Parsing projects can be slow, especially as projects get bigger—hundreds of models, thousands of files—which is frustrating in development. There are a handful of ways to optimize dbt performance today:

  • LibYAML bindings for PyYAML
  • Partial parsing, which avoids re-parsing unchanged files between invocations
  • An experimental parser, which extracts information from simple models much more quickly
  • RPC server, which keeps a manifest in memory, and re-parses the project at server startup/hangup

These optimizations can be used in combination to reduce parse time from minutes to seconds. At the same time, each has some known limitations, so they are disabled by default.


dbt uses PyYAML to read and validate YAML files in your project. PyYAML is written in pure Python, but it can leverage LibYAML (written in C, much faster) if it's available in your system. Whenever it parses your project, dbt will always check first to see if LibYAML is available.

You can test to see if LibYAML is installed by running this command in the environment where you've installed dbt:

python -c "from yaml import CLoader"

Partial parsing

After parsing your project, dbt stores an internal project manifest in a file called partial_parse.msgpack. When partial parsing is enabled, dbt will use that internal manifest to determine which files have been changed (if any) since it last parsed the project.
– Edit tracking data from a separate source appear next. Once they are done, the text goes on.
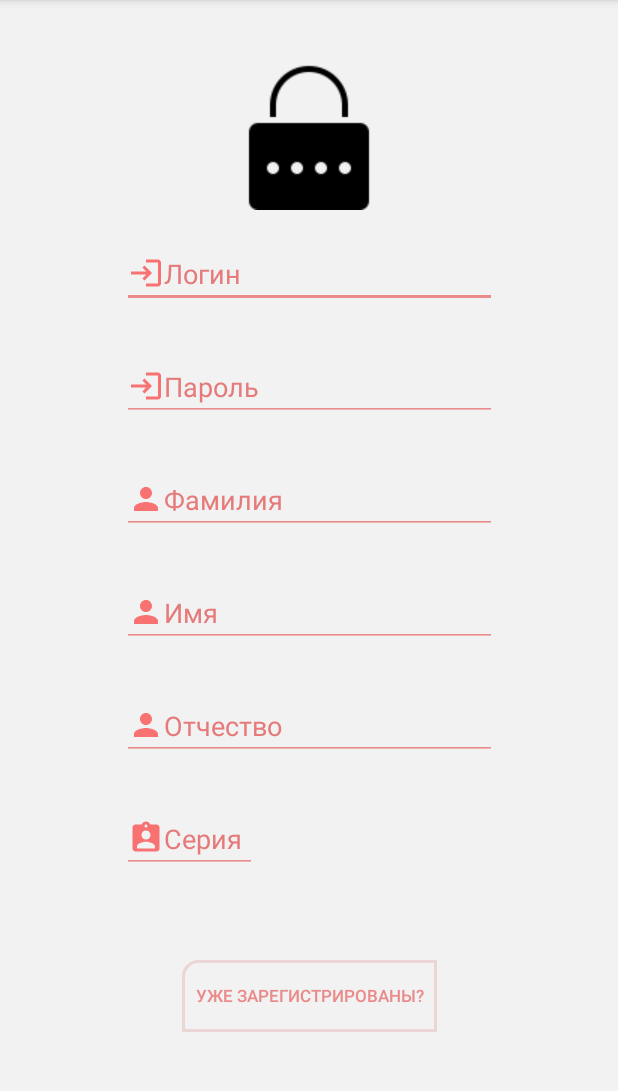
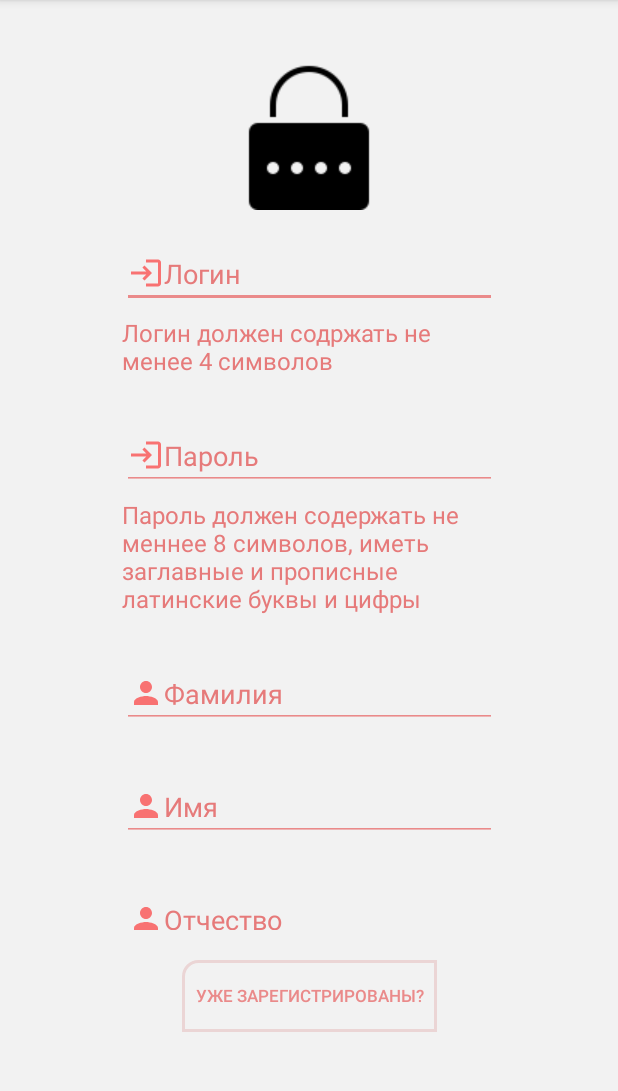
Before and after one commit to ICEWOLFex/TrainsProject, an Android app: the Registration screen opened directly, with no data from a screen before it, on a phone screen of 412 x 824 dp, the part 84-1175 px from its top. Run offline under Robolectric (Android 15) with nearby library versions, the phone set to English and light mode, and no system bars.

Commit message:
eighthPush, added hints, added fields in train`s cards

```diff
--- a/app/build.gradle
+++ b/app/build.gradle
@@ -50,6 +50,6 @@ dependencies {
     testImplementation 'junit:junit:4.13.2'
     androidTestImplementation 'androidx.test.ext:junit:1.1.3'
     androidTestImplementation 'androidx.test.espresso:espresso-core:3.4.0'
-    implementation 'com.squareup.okhttp3:logging-interceptor:3.9.0'
+//    implementation 'com.squareup.okhttp3:logging-interceptor:3.9.0'
     implementation 'io.github.pilgr:paperdb:2.7.2'
 }
--- a/app/src/main/java/com/example/trainsandroid/CreateOrderActivity.kt
+++ b/app/src/main/java/com/example/trainsandroid/CreateOrderActivity.kt
@@ -460,7 +460,7 @@ class CreateOrderActivity : AppCompatActivity() {
             todayDate = Calendar.getInstance().get(Calendar.YEAR).toString() + "-" + Calendar.getInstance().get(Calendar.MONTH).toString() + "-" + Calendar.getInstance().get(Calendar.DAY_OF_MONTH).toString()
         }
         fullPrice += servPrice
-        val orderModel = OrderModel(0, "Не оплачено", todayDate, carriage, sit, fullPrice.toString(), token!!.idAccount, trains!!.idTrains, service)
+        val orderModel = OrderModel(0, "Не оплачено", todayDate, carriage, sit, fullPrice.toString(), token!!.idAccount, trains!! .idTrains, service)
         val call: Call<OrderModel> = apiInterface.createOrder(orderModel, "Bearer " + token!!.token)
         call.enqueue(object:Callback<OrderModel>{
             override fun onResponse(call: Call<OrderModel>, response: Response<OrderModel>) {
--- a/app/src/main/java/com/example/trainsandroid/MainProfile.kt
+++ b/app/src/main/java/com/example/trainsandroid/MainProfile.kt
@@ -132,7 +132,10 @@ class MainProfile : AppCompatActivity() {
                                     if(lastnametext.text.toString().isEmpty()){
                                         lastnametext.error = "Поле не может быть пустым"
                                     }
-                                    if(!emailtext.text.any{it in "@."}){
+                                    if(!emailtext.text.any{it in "@"}){
+                                        emailtext.error = "Некоректный формат"
+                                    }
+                                    if(!emailtext.text.any{it in "."}){
                                         emailtext.error = "Некоректный формат"
                                     }
                                     if(emailtext.text.toString().isEmpty()){
--- a/app/src/main/java/com/example/trainsandroid/OrderActivity.kt
+++ b/app/src/main/java/com/example/trainsandroid/OrderActivity.kt
@@ -103,7 +103,7 @@ class OrderActivity : AppCompatActivity() {
                             response: Response<TrainsModel>
                         ) {
                             if(response.isSuccessful) {
-                                var train = OrderTrainModel(i.idOrder,response.body()!!.numTrain,response.body()!!.depDayTrain,response.body()!!.arrDayTrain,response.body()!!.depCityTrain,response.body()!!.arrCityTrain,i.carriageOrder,i.sitOrder,i.priceOrder)
+                                var train = OrderTrainModel(i.idOrder,response.body()!!.numTrain,response.body()!!.depDayTrain,response.body()!!.arrDayTrain,response.body()!!.depCityTrain,response.body()!!.arrCityTrain,i.carriageOrder,i.sitOrder,i.priceOrder, i.stateOrder)
                                 trains.add(train!!)
                                 list.layoutManager = LinearLayoutManager(applicationContext)
                                 adapter = OrderListAdapter(trains!!, applicationContext)
--- a/app/src/main/java/com/example/trainsandroid/Registration.kt
+++ b/app/src/main/java/com/example/trainsandroid/Registration.kt
@@ -194,11 +194,12 @@ class Registration : AppCompatActivity() {
                 phone.error = "Поле не заполнено"
             }
             if(!email.text.any{it in "@"} && !email.text.any{it in "."}){
+                check = false
                 email.error = "Некоректный формат"
             }
             if(email.text.toString().isEmpty()){
                 check=false
-                email.setError("Поле не заполнено")
+                email.error = "Поле не заполнено"
             }
             if(check){
                 PostData(login.text.toString(), password.text.toString(), firstname.text.toString(), name.text.toString(), lastname.text.toString(), serpas.text.toString(), numpas.text.toString(), getBirthday(), residence.text.toString(), getIssuedday(), issuedcode.text.toString(), phone.text.toString(), email.text.toString())
--- a/app/src/main/java/com/example/trainsandroid/adapters/OrderListAdapter.kt
+++ b/app/src/main/java/com/example/trainsandroid/adapters/OrderListAdapter.kt
@@ -8,6 +8,7 @@ import android.widget.TextView
 import androidx.recyclerview.widget.RecyclerView
 import com.example.trainsandroid.R
 import com.example.trainsandroid.models.OrderTrainModel
+import org.w3c.dom.Text
 
 class OrderListAdapter (private val orderInfo: ArrayList<OrderTrainModel>, private val context: Context):
     RecyclerView.Adapter<OrderListAdapter.MyViewHolder>(){
@@ -20,6 +21,8 @@ class OrderListAdapter (private val orderInfo: ArrayList<OrderTrainModel>, priva
             val arrCity: TextView = itemView.findViewById(R.id.arr_city_order)
             val carriege: TextView = itemView.findViewById(R.id.carriege)
             val sit: TextView = itemView.findViewById(R.id.sit)
+            val price: TextView = itemView.findViewById(R.id.price_order)
+            val state: TextView = itemView.findViewById(R.id.state_order)
         }
 
         override fun onCreateViewHolder(parent: ViewGroup, viewType: Int): MyViewHolder {
@@ -43,6 +46,7 @@ class OrderListAdapter (private val orderInfo: ArrayList<OrderTrainModel>, priva
             holder.arrCity.text = "Город прибытия: " +order.arrCityTrain
             holder.carriege.text = "Вагон: " + order.carriageOrder + "; "
             holder.sit.text = "Место: " + order.sitOrder
-
+            holder.price.text = "Цена билета: " + order.priceOrder+"р"
+            holder.state.text = "Статус - " + order.stateOrder
         }
     }
--- a/app/src/main/java/com/example/trainsandroid/api/RequestBuilder.kt
+++ b/app/src/main/java/com/example/trainsandroid/api/RequestBuilder.kt
@@ -6,7 +6,7 @@ import retrofit2.Retrofit
 import retrofit2.converter.gson.GsonConverterFactory
 
 object RequestBuilder {
-        private var URL = "http://192.168.176.36:5000/api/"
+        private var URL = "http://192.168.199.36:5000/api/"
         private var retrofit: Retrofit? = null
         fun buildRequest(): Retrofit {
             val logging = HttpLoggingInterceptor()
--- a/app/src/main/java/com/example/trainsandroid/models/OrderTrainModel.kt
+++ b/app/src/main/java/com/example/trainsandroid/models/OrderTrainModel.kt
@@ -9,5 +9,6 @@ data class OrderTrainModel(
     var arrCityTrain: String,
     var carriageOrder: String,
     var sitOrder: String,
-    var priceOrder: String
+    var priceOrder: String,
+    var stateOrder: String
 )
--- a/app/src/main/res/layout/activity_registration.xml
+++ b/app/src/main/res/layout/activity_registration.xml
@@ -50,13 +50,26 @@
                 android:maxLength="25"
                 />
 
+            <TextView
+                android:id="@+id/logintext"
+                android:layout_width="wrap_content"
+                android:layout_height="wrap_content"
+                app:layout_constraintStart_toStartOf="parent"
+                app:layout_constraintEnd_toEndOf="parent"
+                app:layout_constraintTop_toBottomOf="@+id/Loginreg"
+                android:layout_marginTop="5dp"
+                android:text="Логин должен содржать не менее 4 символов"
+                android:textSize="16dp"
+                android:textColor="@color/dark_red"
+                />
+
             <EditText
                 android:id="@+id/Passwordreg"
                 android:layout_width="match_parent"
                 android:layout_height="wrap_content"
                 app:layout_constraintStart_toStartOf="parent"
                 app:layout_constraintEnd_toEndOf="parent"
-                app:layout_constraintTop_toBottomOf="@+id/Loginreg"
+                app:layout_constraintTop_toBottomOf="@+id/logintext"
                 android:layout_marginTop="30dp"
                 android:hint="Пароль"
                 android:backgroundTint="@color/red"
@@ -67,13 +80,25 @@
                 android:maxLength="25"
                 />
 
+            <TextView
+                android:id="@+id/passwordtext"
+                android:layout_width="wrap_content"
+                android:layout_height="wrap_content"
+                app:layout_constraintStart_toStartOf="parent"
+                app:layout_constraintEnd_toEndOf="parent"
+                app:layout_constraintTop_toBottomOf="@+id/Passwordreg"
+                android:layout_marginTop="5dp"
+                android:text="Пароль должен содержать не меннее 8 символов, иметь заглавные и прописные латинские буквы и цифры"
+                android:textSize="16dp"
+                android:textColor="@color/dark_red"
+                />
             <EditText
                 android:id="@+id/firstname"
                 android:layout_width="match_parent"
                 android:layout_height="wrap_content"
                 app:layout_constraintStart_toStartOf="parent"
                 app:layout_constraintEnd_toEndOf="parent"
-                app:layout_constraintTop_toBottomOf="@+id/Passwordreg"
+                app:layout_constraintTop_toBottomOf="@+id/logintext"
                 android:layout_marginTop="30dp"
                 android:hint="Фамилия"
                 android:backgroundTint="@color/red"
```
Also changed, not shown: app/src/main/res/layout/orders_card.xml (+15 -3 lines).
Then, it will only parse the changed files, or files related those changes.

Partial parsing is off by default, and it can be enabled via profile config or CLI flags. In development, partial parsing can significantly reduce the time spent waiting at the start of a run, which translates to faster dev cycles and iteration.

Known limitations

Use caution when enabling partial parsing in dbt, as there are known limitations today:

  • A change in environment variables does not trigger a re-parse. Files which depend on env_var may be incorrect on subsequent parses.
  • Changes to macros called within a model's config() block will not result in re-parsing that model.
  • A file that depends on "volatile" Jinja variables, such as run_started_at or invocation_id, will quickly get stale. A file is not re-parsed in subsequent invocations if the file's contents have not changed.
  • If certain inputs change between runs, dbt will trigger a full re-parse. Today those inputs are:
    • --vars
    • profiles.yml content
    • dbt_project.yml content
    • installed packages
    • dbt version

If you ever get into a bad state, you can disable partial parsing and trigger a full re-parse with the --no-partial-parse CLI flag, or by deleting target/partial_parse.msgpack.

Experimental parser

At parse time, dbt needs to extract the contents of ref(), source(), and config() from all models in the project. Traditionally, dbt has extracted those values by rendering the Jinja in every model file, which can be slow. In v0.20.0, we're trying out a new way to statically analyze model files, leveraging tree-sitter, which we're calling an "experimental parser". You can see the code for an initial Jinja2 grammar here.

dbt --use-experimental-parser parse
dbt --use-experimental-parser run
dbt --use-experimental-parser test

For now, the experimental parser only works with models, and models whose Jinja is limited to those three special macros (ref, source, config). The experimental parser is at least 3x faster than a full Jinja render. Based on testing with data from dbt Cloud, we believe the current grammar can statically parse 60% of models in the wild. So for the average project, we'd hope to see a 40% speedup in the model parser. You can check this by running dbt parse and dbt --use-experimental-parser parse, and comparing target/perf_info.json produced by each.

The experimental parser is off by default. We believe it can offer some speedup to 95% of projects.

Known Limitations

Do not use the experimental parser if you've overridden the ref, source, or config macro with a custom implementation.